5.
Process Improvement
5.5. Advanced topics 5.5.9. An EDA approach to experimental design


Purpose 
The DOE (design of experiments) mean plot answers the following two
questions:
A factor can be important if it leads to a significant shift in the location of the response variable as we go from the "" setting of the factor to the "+" setting of the factor. Alternatively, a factor can be important if it leads to a significant change in variation (spread) as we go from the "" to the "+" settings. Both definitions are relevant and acceptable. The default definition of "important" in engineering/scientific applications is the former (shift in location). Unless specified to the contrary, when a factor is claimed to be important, the implication is that the factor caused a large location shift in the response. In this context, a factor setting is best if it results in a typical response that is closest (in location) to the desired project goal (that is, a maximization, minimization, or hitting a target). This desired project goal is an engineering, not a statistical, question, and so the desired optimization goal must be overtly specified by the engineer. Given the above two definitions of important and best, the DOE mean plot is a useful tool for determining the important factors and for determining the best settings. An alternate name for the DOE mean plot is the "main effects plot". 

Output 
The output from the DOE mean plot is:


Definition 
The DOE mean plot is formed by:


Motivation 
If we were interested in assessing the importance of a single factor,
and since important, by default, means shift in location, and
the average is the simplest location estimator, a reasonable
graphics tool to assess a single factor's importance would be a
simple mean plot. The
vertical axis of such a plot would be the mean response for each
setting of the factor and the horizontal axis is the two settings of
the factor: "" and "+" (1 and +1). A large difference in the two
means would imply the factor is important while a small difference
would imply the factor is not important.
The DOE mean plot is actually a sequence of k such plots, with one mean plot for each factor. To assist in comparability and relative importance, all of the mean plots are on the same scale. 

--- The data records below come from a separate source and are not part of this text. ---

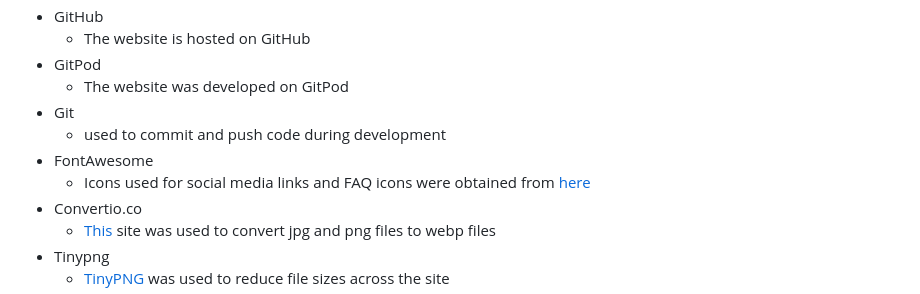
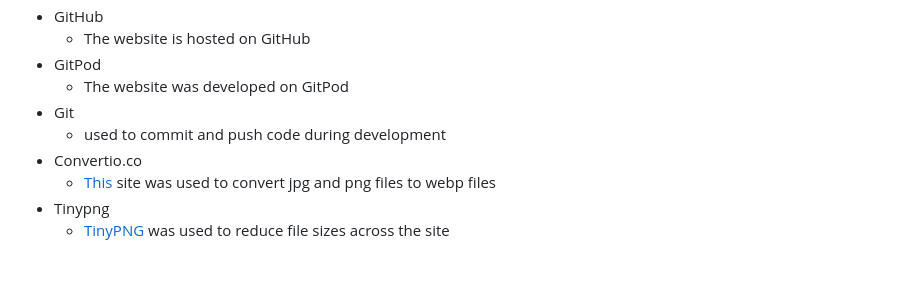
Before and after one commit to d-lynch95/CPH-calculator, a Markdown page: README.md, the part around the change. GitHub-like rendering; blank space fills up the shorter version.

```diff
--- a/README.md
+++ b/README.md
@@ -90,8 +90,6 @@ The wireframes were developed in a mobile first environment. The original wirefr
   - The website was developed on GitPod
 - Git
   - used to commit and push code during development
-- FontAwesome
-  - Icons used for social media links and FAQ icons were obtained from [here](https://fontawesome.com/)
 - Convertio.co
   - [This](https://convertio.co/) site was used to convert jpg and png files to webp files
 - Tinypng
```
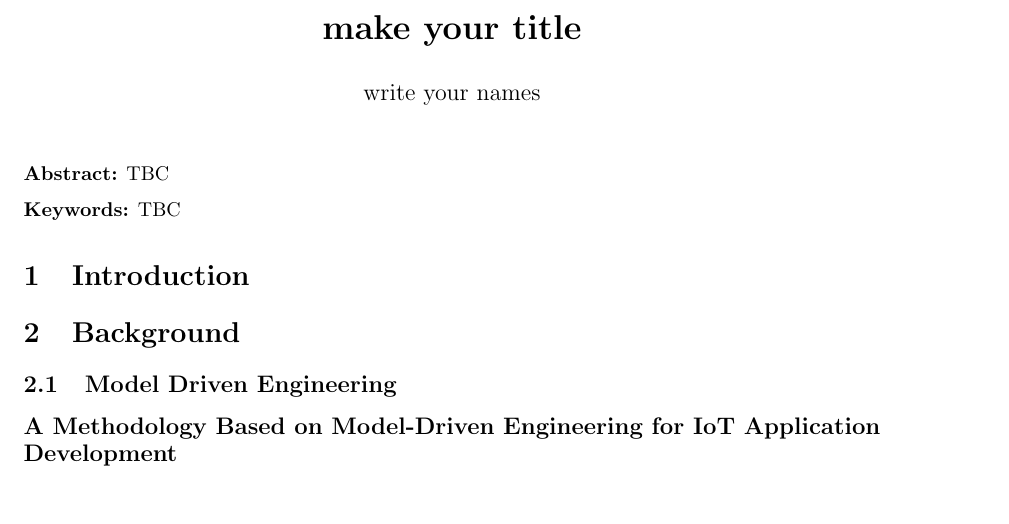
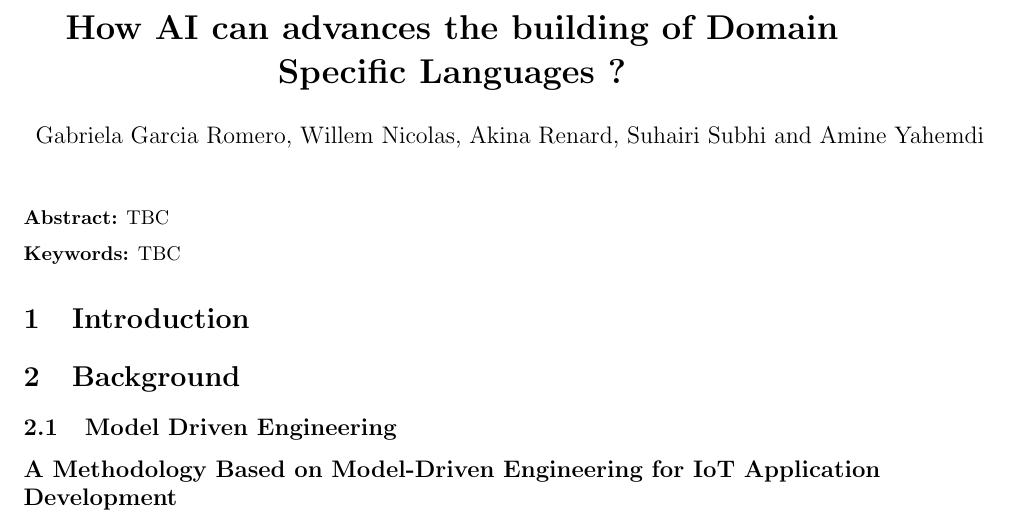
Before and after one commit to omeriem/3AInternship2022-2023, a LaTeX document (Report/main.tex): part of page 1 of 8, cut at the place of the change. Compiled offline with pdfLaTeX.

Commit message:
Update main.tex
names, title and biblography

```diff
--- a/Report/main.tex
+++ b/Report/main.tex
@@ -18,8 +18,8 @@
 %SetFonts
 
 
-\title{\bf make your title}
-\author{write your names}
+\title{\bf How AI can advances the building of Domain Specific Languages ?}
+\author{Gabriela Garcia Romero, Willem Nicolas, Akina Renard, Suhairi Subhi and Amine Yahemdi }
 \date{}							% Activate to display a given date or no date
 
 \begin{document}
```
Also changed, not shown: Report/main.tex (3 more changed lines).
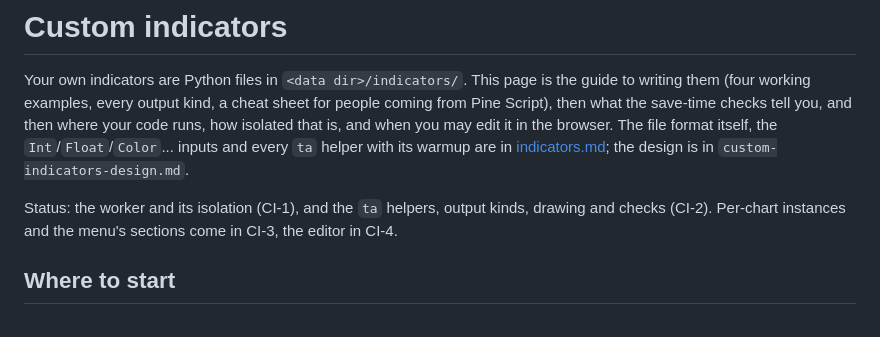
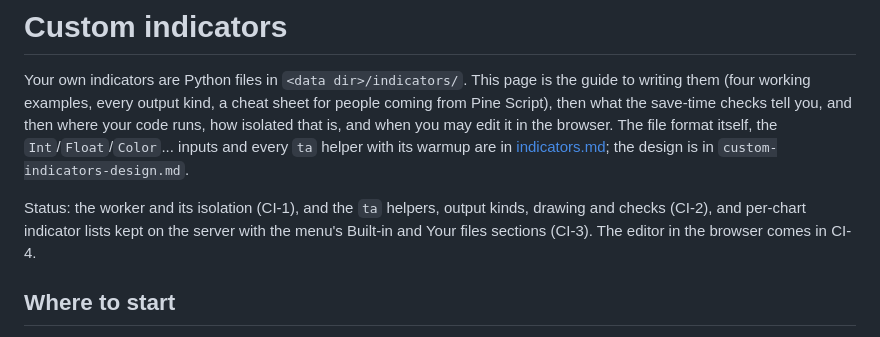
Before and after one commit to yannis-montreer/OpenChart, a Markdown page: docs/custom-indicators.md, the part around the change. Rendered like a GitHub page.

```diff
--- a/docs/custom-indicators.md
+++ b/docs/custom-indicators.md
@@ -8,7 +8,7 @@ isolated that is, and when you may edit it in the browser. The file format itsel
 [indicators.md](indicators.md); the design is in `custom-indicators-design.md`.
 
 Status: the worker and its isolation (CI-1), and the `ta` helpers, output kinds, drawing and
-checks (CI-2). Per-chart instances and the menu's sections come in CI-3, the editor in CI-4.
+checks (CI-2), and per-chart indicator lists kept on the server with the menu's Built-in and Your files sections (CI-3). The editor in the browser comes in CI-4.
 
 ## Where to start
 
```
Also changed, not shown: docs/roadmap.md (+1 -1 lines).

Plot for defective springs data  Applying the DOE mean plot to the defective springs data yields the following plot.  
How to interpret 
From the DOE mean plot, we look for the following:
For each of the k factors, as we go from the "" setting to the "+" setting for the factor, is there a shift in location of the average response? If yes, we would like to identify the factor with the biggest shift (the "most important factor"), the next biggest shift (the "second most important factor"), and so on until all factors are accounted for. Since we are only plotting the means and each factor has identical (,+) = (1,+1) coded factor settings, the above simplifies to
Best Settings (on Average): For each of the k factors, which setting ( or +) yields the "best" response? In order to answer this, the engineer must first define "best". This is done with respect to the overall project goal in conjunction with the specific response variable under study. For some experiments, "best" means we are trying to maximize the response (e.g., maximizing the speed of a chip). For other experiments, "best" means we are trying to minimize the response (e.g., semiconductor chip scrap). For yet other experiments, "best" means we are trying to hit a specific target (e.g., designing a resistor to match a specified resistance). Thus the definition of "best" is a precursor to the determination of best settings. For example, suppose the analyst is attempting to maximize the response. In that case, the analyst would proceed as follows:
This candidate for best settings is based on the averages. This kvector of best settings should be similar to that obtained from the DOE scatter plot, though the DOE mean plot is easier to interpret. 

Conclusions for the defective springs data 
The application of the DOE mean plot to the defective springs data
set results in the following conclusions: